Share This


More From ScienceDaily



More Computers & Math News

Friday, November 28, 2014

Featured Research

from universities, journals, and other organizations


Featured Videos

from AP, Reuters, AFP, and other news services

Recharge Your Phone in 30 Seconds? Israeli Firm Says It Can

Recharge Your Phone in 30 Seconds? Israeli Firm Says It Can

Reuters - Innovations Video Online (Nov. 28, 2014) — With consumers demanding more and more from their mobile devices, scientists in Israel and Singapore are developing super fast-charging batteries to power them. Amy Pollock has more. Video provided by Reuters
Powered by NewsLook.com
EU Pushes Google For Worldwide Right To Be Forgotten

EU Pushes Google For Worldwide Right To Be Forgotten

Newsy (Nov. 27, 2014) — Privacy regulators recommend Google expand its requested removals to apply to all its web domains. Video provided by Newsy
Powered by NewsLook.com
Predictions Of Tablets' Demise Sound Familiar

Predictions Of Tablets' Demise Sound Familiar

Newsy (Nov. 26, 2014) — The tablet's days are numbered, at least according to a recent IDC report.
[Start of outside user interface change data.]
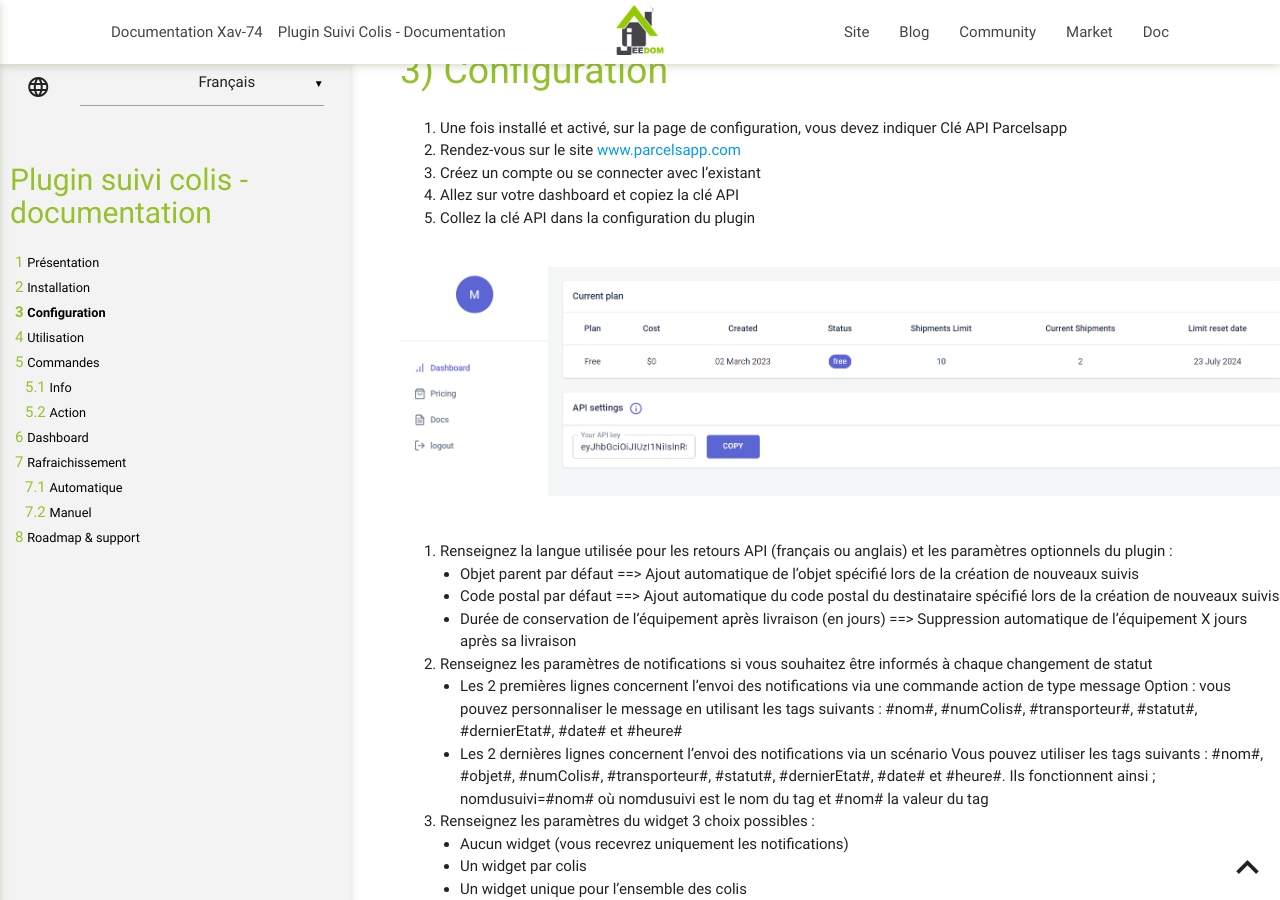
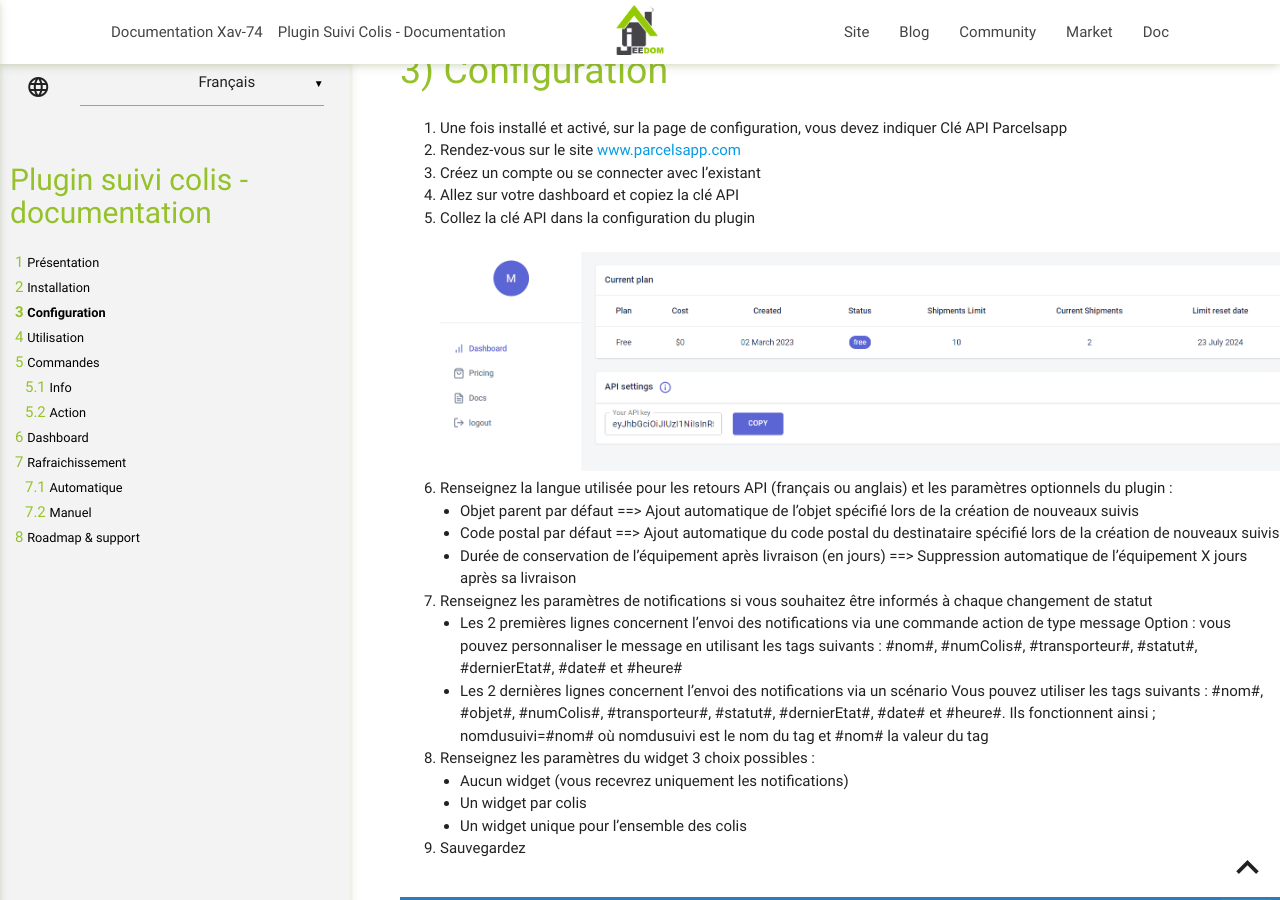
Before and after one commit to Xav-74/Documentation, a Jekyll site: the page built from parcelTracking/fr_FR/index.md, in a window 1280 px wide and 900 px high, scrolled down 456 px. Built offline with Jekyll 4.4.1, drawn with Linux system fonts in a browser that asks for light colours.

Commit message:
Update index.md

```diff
--- a/parcelTracking/fr_FR/index.md
+++ b/parcelTracking/fr_FR/index.md
@@ -28,9 +28,7 @@
 3. Créez un compte ou se connecter avec l'existant
 4. Allez sur votre dashboard et copiez la clé API
 5. Collez la clé API dans la configuration du plugin
-
-<br/>![Dashboard parcelsapp](../images/dashboard_parcelsapp.png)<br/><br/>
-
+<br/><br/>![Dashboard parcelsapp](../images/dashboard_parcelsapp.png)<br/>
 6. Renseignez la langue utilisée pour les retours API (français ou anglais) et les paramètres optionnels du plugin :
  - Objet parent par défaut ==> Ajout automatique de l'objet spécifié lors de la création de nouveaux suivis
  - Code postal par défaut ==> Ajout automatique du code postal du destinataire spécifié lors de la création de nouveaux suivis
```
The market-research firm paints a grim outlook for tablets. Video provided by Newsy
Powered by NewsLook.com
Today's Prostheses Are More Capable Than Ever

Today's Prostheses Are More Capable Than Ever

Newsy (Nov. 26, 2014) — Advances in prosthetics are making replacement body parts stronger and more lifelike than they’ve ever been. Video provided by Newsy
Powered by NewsLook.com

Search ScienceDaily

Number of stories in archives: 140,361

Find with keyword(s):
 
Enter a keyword or phrase to search ScienceDaily for related topics and research stories.

Save/Print:
Share:  

Breaking News:

Strange & Offbeat Stories

 

Space & Time

Matter & Energy

Computers & Math

In Other News

... from NewsDaily.com

Science News

Health News

Environment News

Technology News



Save/Print:
Share:  

Free Subscriptions


Get the latest science news with ScienceDaily's free email newsletters, updated daily and weekly. Or view hourly updated newsfeeds in your RSS reader:

Get Social & Mobile


Keep up to date with the latest news from ScienceDaily via social networks and mobile apps:

Have Feedback?


Tell us what you think of ScienceDaily -- we welcome both positive and negative comments. Have any problems using the site? Questions?
Mobile iPhone Android Web
Follow Facebook Twitter Google+
Subscribe RSS Feeds Email Newsletters
Latest Headlines Health & Medicine Mind & Brain Space & Time Matter & Energy Computers & Math Plants & Animals Earth & Climate Fossils & Ruins